Action item: A picture-free, exact copy of all the records below is the goal.

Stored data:
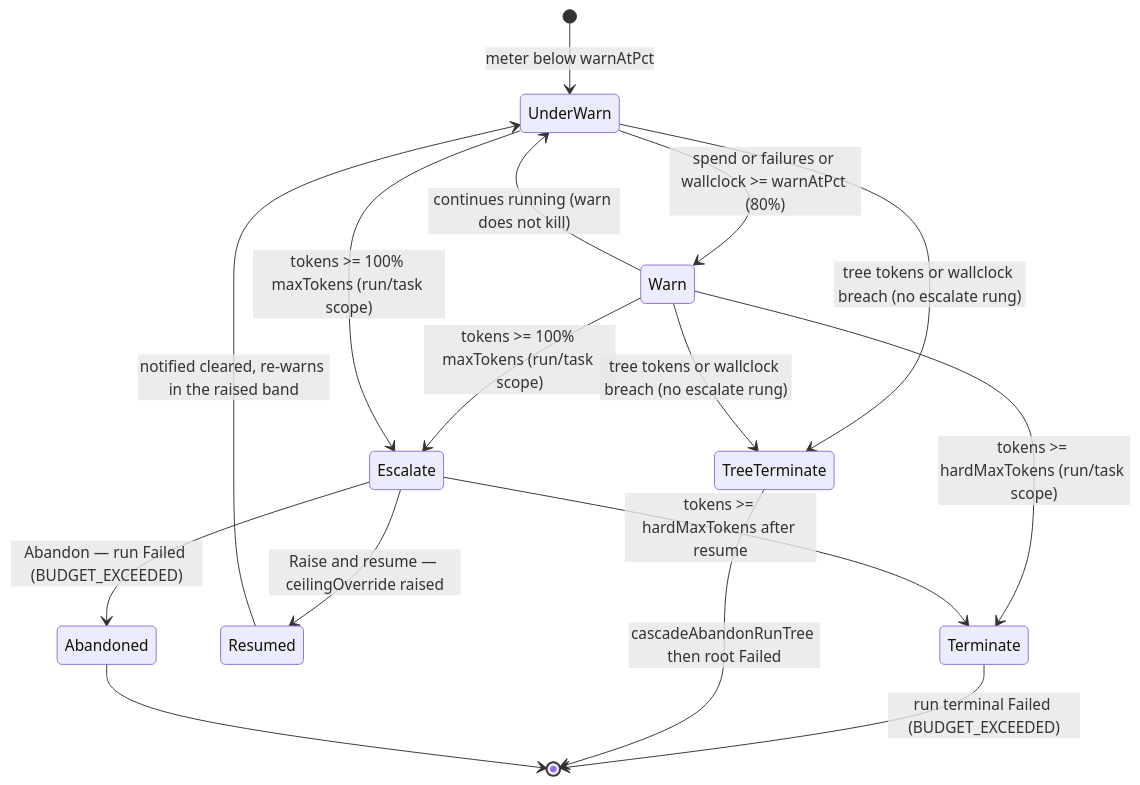
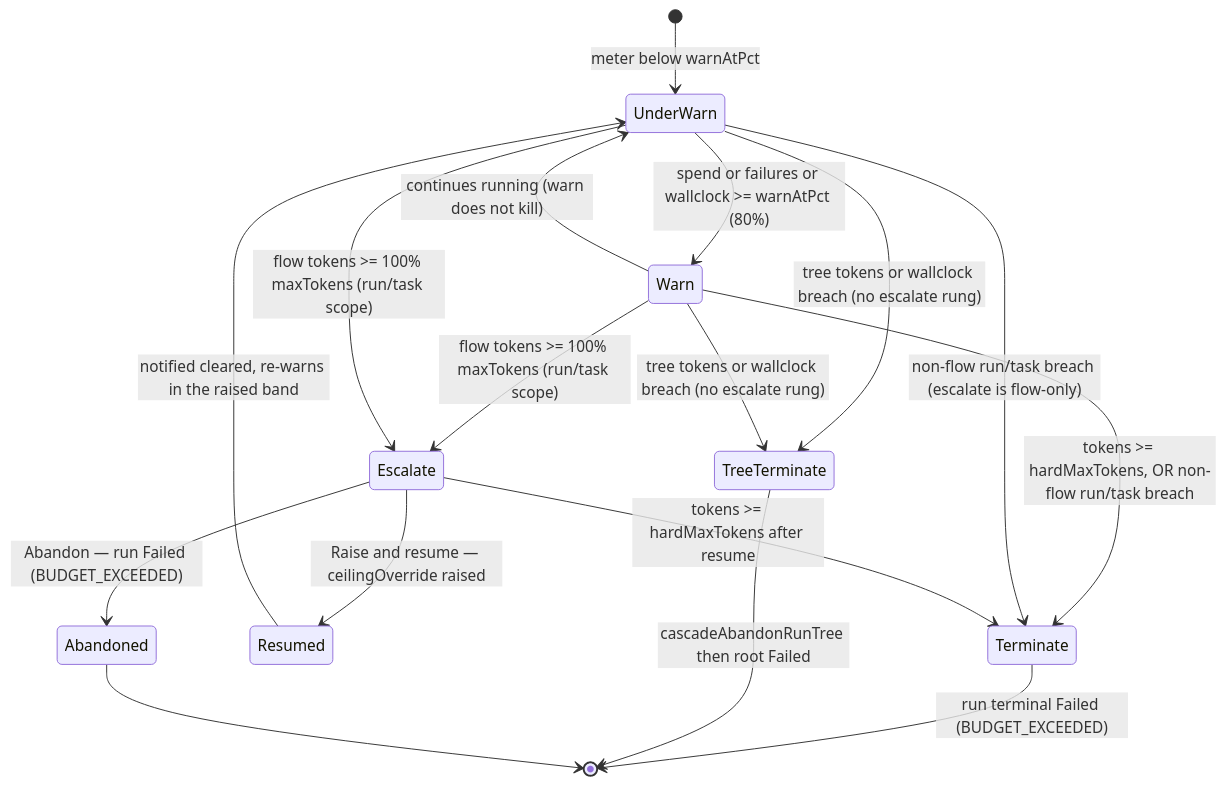
The fourth of 4 diagrams in docs/system-analytics/execution-policy.md (maister-dev/maister), drawn with Mermaid before and after one commit. The commit also changed other lines of this file and 7 other files, not shown here.

First line of the commit message:
fix(budget): scope escalate to flow runs; sync webhook contract

````diff
--- a/docs/system-analytics/execution-policy.md
+++ b/docs/system-analytics/execution-policy.md
@@ -149,18 +152,19 @@
 ```mermaid
 stateDiagram-v2
     [*] --> UnderWarn: meter below warnAtPct
     UnderWarn --> Warn: spend or failures or wallclock >= warnAtPct (80%)
-    Warn --> Escalate: tokens >= 100% maxTokens (run/task scope)
-    UnderWarn --> Escalate: tokens >= 100% maxTokens (run/task scope)
-    Warn --> Terminate: tokens >= hardMaxTokens (run/task scope)
+    Warn --> Escalate: flow tokens >= 100% maxTokens (run/task scope)
+    UnderWarn --> Escalate: flow tokens >= 100% maxTokens (run/task scope)
+    Warn --> Terminate: tokens >= hardMaxTokens, OR non-flow run/task breach
+    UnderWarn --> Terminate: non-flow run/task breach (escalate is flow-only)
     Escalate --> Terminate: tokens >= hardMaxTokens after resume
     UnderWarn --> TreeTerminate: tree tokens or wallclock breach (no escalate rung)
     Warn --> TreeTerminate: tree tokens or wallclock breach (no escalate rung)
     Escalate --> Resumed: Raise and resume — ceilingOverride raised
     Resumed --> UnderWarn: notified cleared, re-warns in the raised band
     Escalate --> Abandoned: Abandon — run Failed (BUDGET_EXCEEDED)
     Warn --> UnderWarn: continues running (warn does not kill)
     Terminate --> [*]: run terminal Failed (BUDGET_EXCEEDED)
     TreeTerminate --> [*]: cascadeAbandonRunTree then root Failed
     Abandoned --> [*]
 ```
````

Task solution:
The fourth of 4 diagrams in docs/system-analytics/execution-policy.md (maister-dev/maister), drawn with Mermaid before and after one commit. The commit also changed other lines of this file and 7 other files, not shown here.

First line of the commit message:
fix(budget): scope escalate to flow runs; sync webhook contract

````diff
--- a/docs/system-analytics/execution-policy.md
+++ b/docs/system-analytics/execution-policy.md
@@ -149,18 +152,19 @@
 ```mermaid
 stateDiagram-v2
     [*] --> UnderWarn: meter below warnAtPct
     UnderWarn --> Warn: spend or failures or wallclock >= warnAtPct (80%)
-    Warn --> Escalate: tokens >= 100% maxTokens (run/task scope)
-    UnderWarn --> Escalate: tokens >= 100% maxTokens (run/task scope)
-    Warn --> Terminate: tokens >= hardMaxTokens (run/task scope)
+    Warn --> Escalate: flow tokens >= 100% maxTokens (run/task scope)
+    UnderWarn --> Escalate: flow tokens >= 100% maxTokens (run/task scope)
+    Warn --> Terminate: tokens >= hardMaxTokens, OR non-flow run/task breach
+    UnderWarn --> Terminate: non-flow run/task breach (escalate is flow-only)
     Escalate --> Terminate: tokens >= hardMaxTokens after resume
     UnderWarn --> TreeTerminate: tree tokens or wallclock breach (no escalate rung)
     Warn --> TreeTerminate: tree tokens or wallclock breach (no escalate rung)
     Escalate --> Resumed: Raise and resume — ceilingOverride raised
     Resumed --> UnderWarn: notified cleared, re-warns in the raised band
     Escalate --> Abandoned: Abandon — run Failed (BUDGET_EXCEEDED)
     Warn --> UnderWarn: continues running (warn does not kill)
     Terminate --> [*]: run terminal Failed (BUDGET_EXCEEDED)
     TreeTerminate --> [*]: cascadeAbandonRunTree then root Failed
     Abandoned --> [*]
 ```
````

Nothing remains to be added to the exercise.